=== Begin Enclosure ===

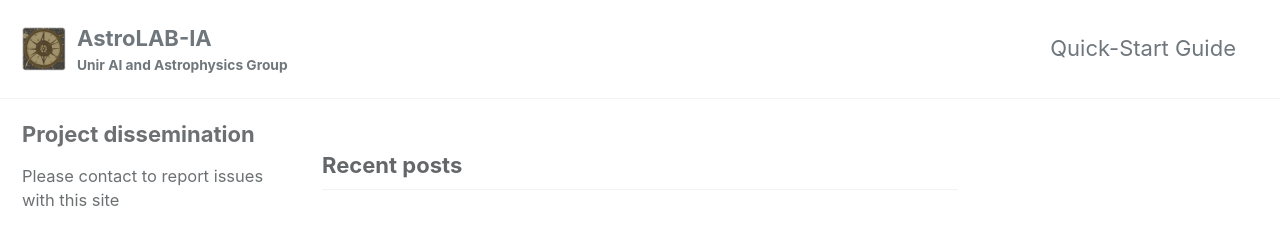
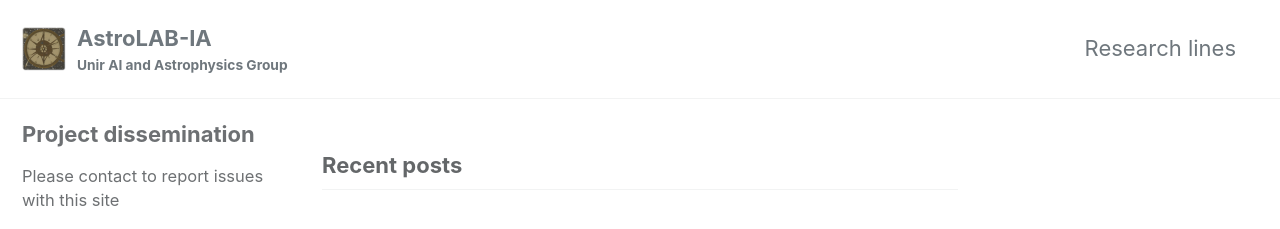
Before and after one commit to UNIR-ASTRO-IA/UNIR-ASTRO-IA.github.io, a Jekyll site: the page built from index.html, in a window 1280 px wide. Shown: the top 229 px of the page. Built offline with Jekyll 4.4.1, drawn with Linux system fonts in a browser that asks for light colours; cached includes are drawn as plain includes; the list of posts is cut into pages by our own code.

Commit message:
Alter _data/navigation to remove link

```diff
--- a/_data/navigation.yml
+++ b/_data/navigation.yml
@@ -1,7 +1,9 @@
 # main links
 main:
-  - title: "Quick-Start Guide"
-    url: https://mmistakes.github.io/minimal-mistakes/docs/quick-start-guide/
+  - title: "Research lines"
+    url: /lines/
+  # - title: "Quick-Start Guide"
+  #  url: https://mmistakes.github.io/minimal-mistakes/docs/quick-start-guide/
   # - title: "About"
   #   url: https://mmistakes.github.io/minimal-mistakes/about/
   # - title: "Sample Posts"
```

=== End Enclosure ===

Exercise goal:
Go through the listing and copy each line with the string "title".

The completed task:
-  - title: "Quick-Start Guide"
+  - title: "Research lines"
+  # - title: "Quick-Start Guide"
   # - title: "About"
   # - title: "Sample Posts"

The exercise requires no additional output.